As with any career, the first steps can sometimes be the most difficult, and design is no different. There is no definitive set of rules when embarking on a career in the creative, but there are many ways to strengthen your case. I've created a list of four tips that are easy to implement, no matter your current status, and will help assist you on your journey to design success.
It's a system that's worked since the dawn of time; the master craftsman takes on a young protégé and - through practical experience - teaches them the tricks of the trade until they're proficient enough to start trading alone. Today it's known as an apprenticeship, and they're as vital now as they ever were.
While all the news reports are focussing on how coal literally fuelled the industrial revolution, how at one point, one million miners were working in pits, how Big Coal is now over and heavy industry all but kaput in the UK, no one is really talking about how coal mining built communities, cultures, families, memories. My memories.
British engineering is facing a serious skills shortage. Yesterday, the think tank IPPR published a report claiming that 'an additional 87,000 graduate level engineers will be needed in the UK each year between now and 2020' in order to meet growing demand, but that 'the higher education system is only producing 46,000 engineering graduates annually'. Well as a starter for ten, that maths doesn't look good.

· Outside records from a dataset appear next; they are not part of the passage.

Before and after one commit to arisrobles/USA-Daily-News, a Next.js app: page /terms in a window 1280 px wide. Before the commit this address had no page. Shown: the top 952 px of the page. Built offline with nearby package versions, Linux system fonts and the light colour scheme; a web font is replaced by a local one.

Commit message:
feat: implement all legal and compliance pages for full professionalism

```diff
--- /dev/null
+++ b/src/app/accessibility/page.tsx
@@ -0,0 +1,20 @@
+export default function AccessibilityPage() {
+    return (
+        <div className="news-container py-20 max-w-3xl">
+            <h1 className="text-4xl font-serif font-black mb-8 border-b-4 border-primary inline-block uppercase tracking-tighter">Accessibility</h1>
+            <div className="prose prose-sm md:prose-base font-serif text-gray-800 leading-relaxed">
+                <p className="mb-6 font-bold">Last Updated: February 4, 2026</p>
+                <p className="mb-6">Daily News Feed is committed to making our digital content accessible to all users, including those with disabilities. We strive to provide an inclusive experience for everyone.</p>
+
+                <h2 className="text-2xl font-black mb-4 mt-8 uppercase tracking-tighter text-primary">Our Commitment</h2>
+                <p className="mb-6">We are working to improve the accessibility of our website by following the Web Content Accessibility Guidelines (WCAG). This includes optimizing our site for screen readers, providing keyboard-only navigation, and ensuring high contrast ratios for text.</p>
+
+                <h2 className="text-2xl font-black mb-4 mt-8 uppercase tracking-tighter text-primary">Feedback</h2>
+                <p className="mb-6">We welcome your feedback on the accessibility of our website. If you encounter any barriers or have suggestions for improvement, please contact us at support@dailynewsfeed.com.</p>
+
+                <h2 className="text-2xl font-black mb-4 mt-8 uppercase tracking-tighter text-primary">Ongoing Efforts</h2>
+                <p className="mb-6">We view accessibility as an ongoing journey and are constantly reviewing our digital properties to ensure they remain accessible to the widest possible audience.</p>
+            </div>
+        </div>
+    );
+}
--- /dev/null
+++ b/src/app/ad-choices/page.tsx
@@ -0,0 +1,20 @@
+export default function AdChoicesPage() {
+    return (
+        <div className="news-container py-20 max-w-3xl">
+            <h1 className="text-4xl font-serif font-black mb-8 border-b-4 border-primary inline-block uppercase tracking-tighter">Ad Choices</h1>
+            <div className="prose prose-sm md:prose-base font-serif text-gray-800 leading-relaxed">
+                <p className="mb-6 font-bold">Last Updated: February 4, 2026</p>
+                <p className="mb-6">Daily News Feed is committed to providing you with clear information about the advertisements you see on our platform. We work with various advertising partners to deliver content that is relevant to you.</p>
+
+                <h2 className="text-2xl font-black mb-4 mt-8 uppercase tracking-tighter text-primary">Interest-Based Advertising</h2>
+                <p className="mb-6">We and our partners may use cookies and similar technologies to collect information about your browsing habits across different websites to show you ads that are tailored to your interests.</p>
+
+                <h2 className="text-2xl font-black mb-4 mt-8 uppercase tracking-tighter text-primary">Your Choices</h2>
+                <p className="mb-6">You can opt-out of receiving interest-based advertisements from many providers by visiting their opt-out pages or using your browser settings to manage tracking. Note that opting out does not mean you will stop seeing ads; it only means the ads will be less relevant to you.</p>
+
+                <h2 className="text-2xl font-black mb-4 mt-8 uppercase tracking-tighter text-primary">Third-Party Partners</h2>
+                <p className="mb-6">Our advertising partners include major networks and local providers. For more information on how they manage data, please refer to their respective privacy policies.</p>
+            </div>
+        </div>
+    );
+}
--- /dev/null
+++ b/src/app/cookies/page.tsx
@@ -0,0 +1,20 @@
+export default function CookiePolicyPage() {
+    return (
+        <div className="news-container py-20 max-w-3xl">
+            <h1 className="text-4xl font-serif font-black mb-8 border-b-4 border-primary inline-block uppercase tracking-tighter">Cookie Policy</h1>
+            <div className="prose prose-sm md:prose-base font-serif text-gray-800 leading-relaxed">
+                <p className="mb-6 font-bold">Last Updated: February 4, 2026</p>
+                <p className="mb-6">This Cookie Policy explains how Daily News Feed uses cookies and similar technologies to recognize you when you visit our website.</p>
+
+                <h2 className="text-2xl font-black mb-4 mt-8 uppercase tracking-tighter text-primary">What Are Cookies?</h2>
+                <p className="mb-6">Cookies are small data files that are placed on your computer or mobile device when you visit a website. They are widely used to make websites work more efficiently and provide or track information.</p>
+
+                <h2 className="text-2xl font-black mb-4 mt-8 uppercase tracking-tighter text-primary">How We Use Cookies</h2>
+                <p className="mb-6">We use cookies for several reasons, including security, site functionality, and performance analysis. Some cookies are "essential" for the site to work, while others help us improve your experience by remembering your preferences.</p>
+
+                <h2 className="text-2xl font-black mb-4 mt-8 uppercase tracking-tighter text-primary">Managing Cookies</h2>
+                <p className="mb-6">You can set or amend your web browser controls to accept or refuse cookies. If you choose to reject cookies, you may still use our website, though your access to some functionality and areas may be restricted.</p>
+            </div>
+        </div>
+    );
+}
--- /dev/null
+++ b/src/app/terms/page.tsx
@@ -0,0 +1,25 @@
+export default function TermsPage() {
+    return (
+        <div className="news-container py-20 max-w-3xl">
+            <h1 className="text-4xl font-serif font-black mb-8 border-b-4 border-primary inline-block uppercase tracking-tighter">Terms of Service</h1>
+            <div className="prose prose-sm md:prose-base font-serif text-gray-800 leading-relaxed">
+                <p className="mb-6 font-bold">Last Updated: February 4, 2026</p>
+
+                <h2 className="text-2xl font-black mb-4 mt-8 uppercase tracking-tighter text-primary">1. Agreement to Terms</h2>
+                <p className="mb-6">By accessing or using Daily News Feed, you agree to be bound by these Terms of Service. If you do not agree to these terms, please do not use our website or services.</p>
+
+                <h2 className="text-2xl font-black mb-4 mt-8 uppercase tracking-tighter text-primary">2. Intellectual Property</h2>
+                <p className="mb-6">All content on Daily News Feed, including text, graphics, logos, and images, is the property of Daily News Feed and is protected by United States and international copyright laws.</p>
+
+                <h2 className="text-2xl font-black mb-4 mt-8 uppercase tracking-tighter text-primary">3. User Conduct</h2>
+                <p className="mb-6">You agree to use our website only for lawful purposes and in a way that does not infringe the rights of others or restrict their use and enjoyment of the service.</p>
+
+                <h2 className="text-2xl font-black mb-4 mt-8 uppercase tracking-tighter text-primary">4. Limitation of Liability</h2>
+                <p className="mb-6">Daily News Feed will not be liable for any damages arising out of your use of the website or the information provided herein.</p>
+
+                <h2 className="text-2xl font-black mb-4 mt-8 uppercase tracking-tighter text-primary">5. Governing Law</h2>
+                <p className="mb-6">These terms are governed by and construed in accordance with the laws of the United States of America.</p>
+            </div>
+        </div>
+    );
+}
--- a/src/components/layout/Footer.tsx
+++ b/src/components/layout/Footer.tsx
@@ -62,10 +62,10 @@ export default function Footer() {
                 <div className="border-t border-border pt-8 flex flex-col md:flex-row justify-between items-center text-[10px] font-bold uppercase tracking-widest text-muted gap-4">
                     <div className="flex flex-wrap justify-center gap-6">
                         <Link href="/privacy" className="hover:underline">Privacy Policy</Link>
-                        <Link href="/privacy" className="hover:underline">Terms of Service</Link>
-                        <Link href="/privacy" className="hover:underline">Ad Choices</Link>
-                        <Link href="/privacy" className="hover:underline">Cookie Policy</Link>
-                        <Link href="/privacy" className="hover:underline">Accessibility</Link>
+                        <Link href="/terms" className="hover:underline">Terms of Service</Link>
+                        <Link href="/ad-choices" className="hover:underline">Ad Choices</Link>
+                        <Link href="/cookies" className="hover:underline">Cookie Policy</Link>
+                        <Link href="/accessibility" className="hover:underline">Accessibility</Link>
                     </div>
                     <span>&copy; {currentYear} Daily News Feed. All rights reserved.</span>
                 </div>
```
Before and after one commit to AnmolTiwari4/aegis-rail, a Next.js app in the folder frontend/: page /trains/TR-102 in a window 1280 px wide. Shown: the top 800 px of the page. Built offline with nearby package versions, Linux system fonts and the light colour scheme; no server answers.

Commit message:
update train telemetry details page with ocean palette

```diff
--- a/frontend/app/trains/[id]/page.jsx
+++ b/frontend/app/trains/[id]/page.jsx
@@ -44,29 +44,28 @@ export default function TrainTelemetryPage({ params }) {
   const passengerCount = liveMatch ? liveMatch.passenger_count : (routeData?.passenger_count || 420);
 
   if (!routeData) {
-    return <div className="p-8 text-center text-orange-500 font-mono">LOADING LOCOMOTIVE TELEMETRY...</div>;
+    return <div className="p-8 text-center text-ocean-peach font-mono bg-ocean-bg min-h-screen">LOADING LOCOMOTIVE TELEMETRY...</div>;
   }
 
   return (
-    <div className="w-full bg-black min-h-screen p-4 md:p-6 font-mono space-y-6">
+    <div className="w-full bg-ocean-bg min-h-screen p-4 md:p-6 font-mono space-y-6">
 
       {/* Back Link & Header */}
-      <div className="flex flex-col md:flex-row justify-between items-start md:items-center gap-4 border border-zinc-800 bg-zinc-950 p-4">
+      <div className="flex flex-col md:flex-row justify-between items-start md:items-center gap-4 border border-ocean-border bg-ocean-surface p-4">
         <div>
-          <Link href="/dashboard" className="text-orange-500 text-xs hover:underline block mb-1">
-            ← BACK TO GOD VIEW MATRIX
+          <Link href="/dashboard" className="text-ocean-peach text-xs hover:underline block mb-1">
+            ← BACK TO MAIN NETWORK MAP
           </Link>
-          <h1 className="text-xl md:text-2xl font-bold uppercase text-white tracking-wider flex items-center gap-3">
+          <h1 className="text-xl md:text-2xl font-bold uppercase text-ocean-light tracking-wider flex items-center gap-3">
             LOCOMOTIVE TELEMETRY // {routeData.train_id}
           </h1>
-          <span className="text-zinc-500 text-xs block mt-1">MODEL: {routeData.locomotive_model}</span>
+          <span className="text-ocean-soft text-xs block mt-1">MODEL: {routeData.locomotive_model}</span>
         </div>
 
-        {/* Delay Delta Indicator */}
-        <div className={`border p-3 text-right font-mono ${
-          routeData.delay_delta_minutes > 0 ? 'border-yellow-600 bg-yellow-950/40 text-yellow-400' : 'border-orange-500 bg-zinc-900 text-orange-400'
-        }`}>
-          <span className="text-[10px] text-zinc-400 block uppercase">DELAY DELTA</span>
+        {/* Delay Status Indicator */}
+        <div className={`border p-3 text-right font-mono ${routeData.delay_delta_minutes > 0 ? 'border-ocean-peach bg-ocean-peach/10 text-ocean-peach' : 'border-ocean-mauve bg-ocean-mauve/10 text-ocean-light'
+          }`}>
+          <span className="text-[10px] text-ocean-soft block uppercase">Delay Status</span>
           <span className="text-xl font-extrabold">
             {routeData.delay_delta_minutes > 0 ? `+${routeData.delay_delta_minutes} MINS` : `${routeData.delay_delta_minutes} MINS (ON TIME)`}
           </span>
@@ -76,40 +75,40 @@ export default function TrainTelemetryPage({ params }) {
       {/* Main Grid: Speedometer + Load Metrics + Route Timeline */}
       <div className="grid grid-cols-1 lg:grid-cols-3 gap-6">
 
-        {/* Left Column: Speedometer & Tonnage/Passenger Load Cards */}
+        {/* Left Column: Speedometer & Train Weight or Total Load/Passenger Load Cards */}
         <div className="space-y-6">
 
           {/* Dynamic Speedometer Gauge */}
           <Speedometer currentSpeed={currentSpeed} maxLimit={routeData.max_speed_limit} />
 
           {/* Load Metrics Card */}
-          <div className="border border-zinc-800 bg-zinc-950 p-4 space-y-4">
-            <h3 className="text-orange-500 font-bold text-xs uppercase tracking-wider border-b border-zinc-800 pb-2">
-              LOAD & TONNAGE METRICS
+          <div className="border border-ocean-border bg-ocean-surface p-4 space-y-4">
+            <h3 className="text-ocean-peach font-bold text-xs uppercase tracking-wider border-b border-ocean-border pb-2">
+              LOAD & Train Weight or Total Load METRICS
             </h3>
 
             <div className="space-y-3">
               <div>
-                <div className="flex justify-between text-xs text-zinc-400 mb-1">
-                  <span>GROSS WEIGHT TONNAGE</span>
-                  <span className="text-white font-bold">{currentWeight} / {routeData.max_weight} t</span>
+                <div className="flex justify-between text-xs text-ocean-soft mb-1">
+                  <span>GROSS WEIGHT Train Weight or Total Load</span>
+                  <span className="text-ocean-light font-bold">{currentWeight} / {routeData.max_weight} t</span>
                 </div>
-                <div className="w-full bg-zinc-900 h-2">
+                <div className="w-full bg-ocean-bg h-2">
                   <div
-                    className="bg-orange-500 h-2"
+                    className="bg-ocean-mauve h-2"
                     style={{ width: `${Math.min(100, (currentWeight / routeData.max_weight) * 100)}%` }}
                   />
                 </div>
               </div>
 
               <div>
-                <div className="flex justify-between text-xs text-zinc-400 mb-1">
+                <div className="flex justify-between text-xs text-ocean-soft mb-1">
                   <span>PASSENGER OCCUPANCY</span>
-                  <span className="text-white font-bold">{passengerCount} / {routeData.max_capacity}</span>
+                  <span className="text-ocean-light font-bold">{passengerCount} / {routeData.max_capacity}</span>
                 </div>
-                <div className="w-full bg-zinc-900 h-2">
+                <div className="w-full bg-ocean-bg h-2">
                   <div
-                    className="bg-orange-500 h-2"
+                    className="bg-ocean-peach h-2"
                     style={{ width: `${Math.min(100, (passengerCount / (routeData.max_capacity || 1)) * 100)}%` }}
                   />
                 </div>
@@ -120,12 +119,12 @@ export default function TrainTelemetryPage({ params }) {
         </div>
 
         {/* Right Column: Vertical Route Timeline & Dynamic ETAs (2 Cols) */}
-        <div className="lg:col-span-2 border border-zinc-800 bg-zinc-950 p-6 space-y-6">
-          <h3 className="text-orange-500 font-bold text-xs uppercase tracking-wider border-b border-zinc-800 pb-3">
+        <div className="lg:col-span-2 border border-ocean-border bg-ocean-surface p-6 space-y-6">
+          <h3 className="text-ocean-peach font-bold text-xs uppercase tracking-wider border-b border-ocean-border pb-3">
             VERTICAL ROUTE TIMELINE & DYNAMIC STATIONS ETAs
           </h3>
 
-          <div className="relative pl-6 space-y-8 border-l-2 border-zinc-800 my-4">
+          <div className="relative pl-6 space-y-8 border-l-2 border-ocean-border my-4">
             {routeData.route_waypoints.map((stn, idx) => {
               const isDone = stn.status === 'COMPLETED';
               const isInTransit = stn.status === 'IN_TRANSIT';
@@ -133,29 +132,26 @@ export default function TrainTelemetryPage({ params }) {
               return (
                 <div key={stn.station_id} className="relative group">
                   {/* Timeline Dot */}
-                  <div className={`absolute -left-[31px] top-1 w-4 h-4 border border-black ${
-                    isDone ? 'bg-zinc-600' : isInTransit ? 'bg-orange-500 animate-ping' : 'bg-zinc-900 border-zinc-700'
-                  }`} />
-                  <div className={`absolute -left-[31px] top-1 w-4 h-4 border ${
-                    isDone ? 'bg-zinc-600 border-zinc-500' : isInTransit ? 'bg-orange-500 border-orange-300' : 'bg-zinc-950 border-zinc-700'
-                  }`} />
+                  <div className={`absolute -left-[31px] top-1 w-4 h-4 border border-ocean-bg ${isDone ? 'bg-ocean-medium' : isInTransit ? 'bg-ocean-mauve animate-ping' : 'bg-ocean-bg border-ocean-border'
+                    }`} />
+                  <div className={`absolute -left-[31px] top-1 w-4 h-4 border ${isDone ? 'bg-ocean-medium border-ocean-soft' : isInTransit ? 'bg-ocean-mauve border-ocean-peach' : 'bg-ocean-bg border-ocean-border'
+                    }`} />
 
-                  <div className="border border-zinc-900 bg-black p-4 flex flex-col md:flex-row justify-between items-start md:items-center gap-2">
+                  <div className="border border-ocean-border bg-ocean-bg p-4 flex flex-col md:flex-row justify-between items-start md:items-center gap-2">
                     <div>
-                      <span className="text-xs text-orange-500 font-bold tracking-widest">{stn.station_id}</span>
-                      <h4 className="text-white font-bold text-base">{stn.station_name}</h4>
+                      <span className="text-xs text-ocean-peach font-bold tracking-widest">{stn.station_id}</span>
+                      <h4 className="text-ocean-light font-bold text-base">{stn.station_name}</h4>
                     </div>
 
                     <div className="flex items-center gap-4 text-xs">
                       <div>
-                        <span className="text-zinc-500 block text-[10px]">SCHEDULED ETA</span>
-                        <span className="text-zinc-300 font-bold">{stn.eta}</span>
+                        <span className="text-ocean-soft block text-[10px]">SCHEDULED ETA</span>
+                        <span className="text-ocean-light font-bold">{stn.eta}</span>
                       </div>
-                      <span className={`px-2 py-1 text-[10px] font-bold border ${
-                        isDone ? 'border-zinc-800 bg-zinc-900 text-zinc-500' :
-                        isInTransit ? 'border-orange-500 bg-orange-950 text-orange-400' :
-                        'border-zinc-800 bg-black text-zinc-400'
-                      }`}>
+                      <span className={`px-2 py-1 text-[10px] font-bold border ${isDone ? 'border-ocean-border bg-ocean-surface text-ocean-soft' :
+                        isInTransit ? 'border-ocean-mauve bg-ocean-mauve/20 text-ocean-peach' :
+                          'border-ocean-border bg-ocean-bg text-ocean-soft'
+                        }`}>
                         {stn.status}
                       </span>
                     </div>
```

A report out this summer revealed that only 19.5% of Welsh applications to Oxford and Cambridge were successful during the 2011-12 admissions cycle, compared to a success rate of 25% for England and Northern Ireland... Welsh industry most certainly does require that top level expertise if it is to continue to thrive.
During a recent speech to manufacturing industry executives, Business Secretary Vince Cable cited teachers' lack of workplace knowledge as the 'underlying problem' in careers advice and guidance. According to Cable, teachers - predominantly graduates themselves - "know about UCAS forms - but... know absolutely nothing about the world of work."
The Government has no money. Governments don't produce profits. High-net-worth individuals, businesses, pension funds and international wealth funds have the cash. We don't. That's why we must woo them, welcome them, give them a great reason for coming here and encourage them to invest this money in British businesses right now.